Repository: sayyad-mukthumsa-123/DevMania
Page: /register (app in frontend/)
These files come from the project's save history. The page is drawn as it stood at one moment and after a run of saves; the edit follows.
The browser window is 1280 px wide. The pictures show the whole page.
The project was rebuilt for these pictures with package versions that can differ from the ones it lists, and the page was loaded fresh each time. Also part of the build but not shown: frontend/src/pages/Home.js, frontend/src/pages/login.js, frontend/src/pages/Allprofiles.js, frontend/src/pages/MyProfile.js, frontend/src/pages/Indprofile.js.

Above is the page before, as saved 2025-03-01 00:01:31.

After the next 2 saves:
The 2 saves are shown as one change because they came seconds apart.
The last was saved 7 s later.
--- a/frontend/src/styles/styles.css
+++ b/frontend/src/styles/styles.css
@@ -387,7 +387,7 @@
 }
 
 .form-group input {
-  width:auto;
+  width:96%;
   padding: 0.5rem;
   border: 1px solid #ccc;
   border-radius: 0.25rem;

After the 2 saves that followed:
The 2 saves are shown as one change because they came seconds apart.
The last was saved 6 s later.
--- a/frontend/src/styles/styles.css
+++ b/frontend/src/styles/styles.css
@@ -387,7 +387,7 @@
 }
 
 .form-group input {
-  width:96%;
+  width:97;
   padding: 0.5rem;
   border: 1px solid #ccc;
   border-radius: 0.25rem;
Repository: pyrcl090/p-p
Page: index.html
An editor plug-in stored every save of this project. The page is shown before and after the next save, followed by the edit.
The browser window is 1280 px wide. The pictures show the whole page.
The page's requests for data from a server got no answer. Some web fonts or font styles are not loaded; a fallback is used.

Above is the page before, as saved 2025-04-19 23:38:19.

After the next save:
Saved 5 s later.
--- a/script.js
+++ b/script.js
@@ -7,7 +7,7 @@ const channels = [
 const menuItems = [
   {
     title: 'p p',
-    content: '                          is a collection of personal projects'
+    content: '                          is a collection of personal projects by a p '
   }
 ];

-*-

Task instructions: A complete, exact copy of the material is the expected answer.

Exercise result:
Repository: sayyad-mukthumsa-123/DevMania
Page: /register (app in frontend/)
These files come from the project's save history. The page is drawn as it stood at one moment and after a run of saves; the edit follows.
The browser window is 1280 px wide. The pictures show the whole page.
The project was rebuilt for these pictures with package versions that can differ from the ones it lists, and the page was loaded fresh each time. Also part of the build but not shown: frontend/src/pages/Home.js, frontend/src/pages/login.js, frontend/src/pages/Allprofiles.js, frontend/src/pages/MyProfile.js, frontend/src/pages/Indprofile.js.

Above is the page before, as saved 2025-03-01 00:01:31.

After the next 2 saves:
The 2 saves are shown as one change because they came seconds apart.
The last was saved 7 s later.
--- a/frontend/src/styles/styles.css
+++ b/frontend/src/styles/styles.css
@@ -387,7 +387,7 @@
 }
 
 .form-group input {
-  width:auto;
+  width:96%;
   padding: 0.5rem;
   border: 1px solid #ccc;
   border-radius: 0.25rem;

After the 2 saves that followed:
The 2 saves are shown as one change because they came seconds apart.
The last was saved 6 s later.
--- a/frontend/src/styles/styles.css
+++ b/frontend/src/styles/styles.css
@@ -387,7 +387,7 @@
 }
 
 .form-group input {
-  width:96%;
+  width:97;
   padding: 0.5rem;
   border: 1px solid #ccc;
   border-radius: 0.25rem;
Repository: pyrcl090/p-p
Page: index.html
An editor plug-in stored every save of this project. The page is shown before and after the next save, followed by the edit.
The browser window is 1280 px wide. The pictures show the whole page.
The page's requests for data from a server got no answer. Some web fonts or font styles are not loaded; a fallback is used.

Above is the page before, as saved 2025-04-19 23:38:19.

After the next save:
Saved 5 s later.
--- a/script.js
+++ b/script.js
@@ -7,7 +7,7 @@ const channels = [
 const menuItems = [
   {
     title: 'p p',
-    content: '                          is a collection of personal projects'
+    content: '                          is a collection of personal projects by a p '
   }
 ];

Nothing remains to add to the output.